Video Special Effects on a Budget

Want to add special effects to your videos but don’t want to spend a fortune? You may be surprised to learn that it can be affordable if you’re up for trying some unconventional approaches. Below, we’ve detailed a project where we created an invisible whiteboard.

We’re fortunate to work with some really wonderful people. One of our favorites is Dr. Woodie Flowers, emeritus professor of mechanical engineering at MIT. If his name sounds familiar, he was the original host of the PBS series Scientific American Frontiers.

We’ve created many videos with the professor and each one has had a unique set of challenges. The most common hurdle is that the projects frequently have very limited budgets. In 2011, Duchin Productions was faced with the most challenging production of all: Woodie wanted to create the illusion of writing on an invisible white board. After hearing the idea, we couldn’t wait to get started! Many know that Duchin Productions’ owner Jay Duchin is an avid inventor with an extensive workshop, so challenges like this are right up his alley.

Build an invisible white board
Make it easily erasable
Make it transportable and quick to assemble
Make it safe
And above all, don’t spend a lot of money.

Challenge # 1: Glass
We tested an array of clear materials for this shoot but in the end, plate glass was the winner. The downside to using glass is it streaks, scratches, flexes, reflects and can break. We had to use a piece big enough to fit the effect yet not be so large we couldn’t move it. A 4×8’ sheet of plate glass was ordered and it weighed in at just over 100 lbs. Jay set out to build a custom rig to safely hold the glass yet allow it to be adjustable in both height for the camera shot and angle to control any lighting reflections. A wooden frame was made that could be assembled on-site making it easier to transport. If the glass fit was too tight, it could easily crack the glass so an internal foam border was added to allow the sheet to freely move without being stressed by the structure. Jay also designed and welded a pair of steel brackets to work with off-the-shelf grip hardware.

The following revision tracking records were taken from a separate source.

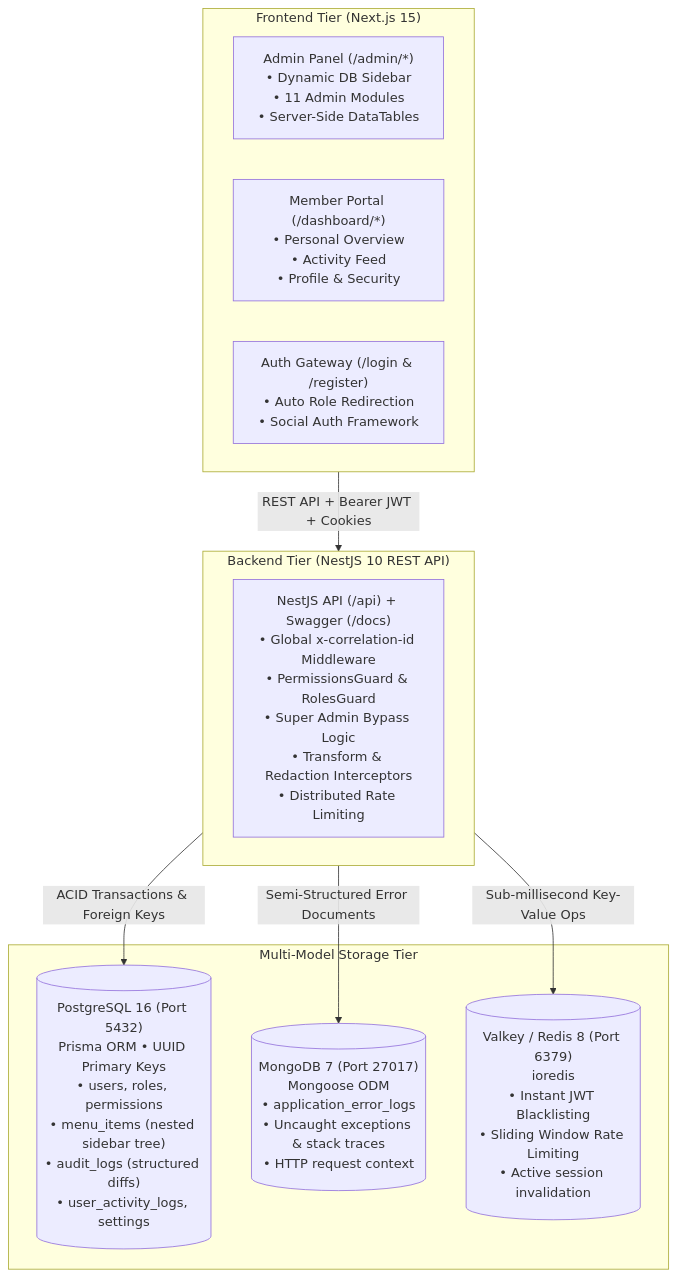
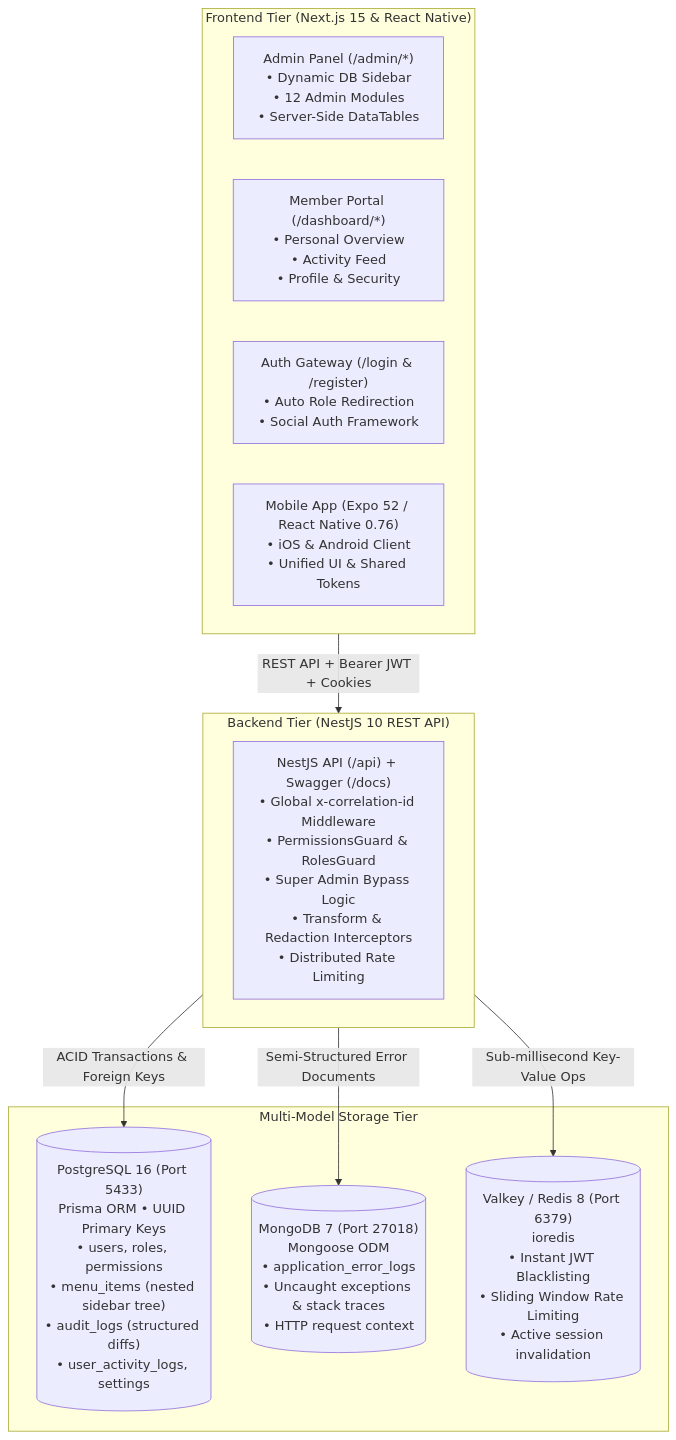
The diagram in README.md (frank-and-hub/base-setup), drawn with Mermaid before and after one commit. The commit also changed other lines of this file and 9 other files, not shown here.

````diff
--- a/README.md
+++ b/README.md
@@ -9,23 +9,24 @@
 ```mermaid
 flowchart TD
-    subgraph Client ["Frontend Tier (Next.js 15)"]
-        AdminUI["Admin Panel (/admin/*)<br/>• Dynamic DB Sidebar<br/>• 11 Admin Modules<br/>• Server-Side DataTables"]
+    subgraph Client ["Frontend Tier (Next.js 15 & React Native)"]
+        AdminUI["Admin Panel (/admin/*)<br/>• Dynamic DB Sidebar<br/>• 12 Admin Modules<br/>• Server-Side DataTables"]
         UserUI["Member Portal (/dashboard/*)<br/>• Personal Overview<br/>• Activity Feed<br/>• Profile & Security"]
         AuthUI["Auth Gateway (/login & /register)<br/>• Auto Role Redirection<br/>• Social Auth Framework"]
+        MobileApp["Mobile App (Expo 52 / React Native 0.76)<br/>• iOS & Android Client<br/>• Unified UI & Shared Tokens"]
     end
 
     subgraph Gateway ["Backend Tier (NestJS 10 REST API)"]
         NestCore["NestJS API (/api) + Swagger (/docs)<br/>• Global x-correlation-id Middleware<br/>• PermissionsGuard & RolesGuard<br/>• Super Admin Bypass Logic<br/>• Transform & Redaction Interceptors<br/>• Distributed Rate Limiting"]
     end
 
     subgraph DataTier ["Multi-Model Storage Tier"]
-        PG[("PostgreSQL 16 (Port 5432)<br/>Prisma ORM • UUID Primary Keys<br/>• users, roles, permissions<br/>• menu_items (nested sidebar tree)<br/>• audit_logs (structured diffs)<br/>• user_activity_logs, settings")]
-        Mongo[("MongoDB 7 (Port 27017)<br/>Mongoose ODM<br/>• application_error_logs<br/>• Uncaught exceptions & stack traces<br/>• HTTP request context")]
+        PG[("PostgreSQL 16 (Port 5433)<br/>Prisma ORM • UUID Primary Keys<br/>• users, roles, permissions<br/>• menu_items (nested sidebar tree)<br/>• audit_logs (structured diffs)<br/>• user_activity_logs, settings")]
+        Mongo[("MongoDB 7 (Port 27018)<br/>Mongoose ODM<br/>• application_error_logs<br/>• Uncaught exceptions & stack traces<br/>• HTTP request context")]
         Valkey[("Valkey / Redis 8 (Port 6379)<br/>ioredis<br/>• Instant JWT Blacklisting<br/>• Sliding Window Rate Limiting<br/>• Active session invalidation")]
     end
 
     Client -->|REST API + Bearer JWT + Cookies| Gateway
     Gateway -->|ACID Transactions & Foreign Keys| PG
     Gateway -->|Semi-Structured Error Documents| Mongo
     Gateway -->|Sub-millisecond Key-Value Ops| Valkey
 ```
````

Challenge 2: The writing
Dr. Flowers had a lot of information to write with his presentation and from an editing standpoint, we wanted him to be able to do it in one long take. Writing cleanly and clearly on a chalkboard is hard enough and Woodie wanted things to be clean and neat. He came up with an amazing approach. He started out making a sheet of paper the same size as the glass and wrote all his notes on it. The paper was then rolled out and taped to the glass. Woodie then used a thin, permanent silver marker to lightly trace out all his notes on the camera side of the glass. When it came time to shoot, he would be tracing the silver writing with a black marker from the opposite side of the glass. We did some early testing and quickly learned traditional dry erase makers didn’t work well or produce a thick enough line on the glass. Woodie ended up using an extra large permanent maker with the tip chiseled down to produce just the right line thickness. The script called for sections of the writing to be erased on-camera so we also tested an array of cleaning products and solvents that easily wipe off the permanent marker. We didn’t want to scratch the glass with an abrasive or have a toxic solvent drip on the floor. The last problem was everything written on the glass showed up in reverse to the camera. Our solution was to simply flip the entire piece in the edit suite.

Challenge 3: The Script
Normally we would use a Teleprompter for long reads to camera. Since we were shooting directly into glass, the prompter screen would be an obvious reflection. Woodie knew his presentation really well but still needed help knowing which segments were coming next. Woodie wore an ear prompter (also called an IFB) that allowed our client, Steve Sargent of Sargent Production Services, to speak clues into Woodie’s ear so he would know the next segment he had to cover.

Check out the finished video to see how it all came together. In some segments, you can see the silver maker but when you consider we had a very limited budget, had to shoot it all in one day and couldn’t use a Teleprompter, we were all really pleased with the results.

The next time you have a creative idea for a video but you think it would be too expensive for your budget, call us first. We’ve got a few more tricks up our sleeve.

Here’s the final product:

Steve Sargent (left) and Jesse Hubbel moving the glass and frame to the shooting location.



Everyone jumps in between takes to help clean marker off the glass.



Steve Sargent (left) and Woodie Flowers working on some last minute script details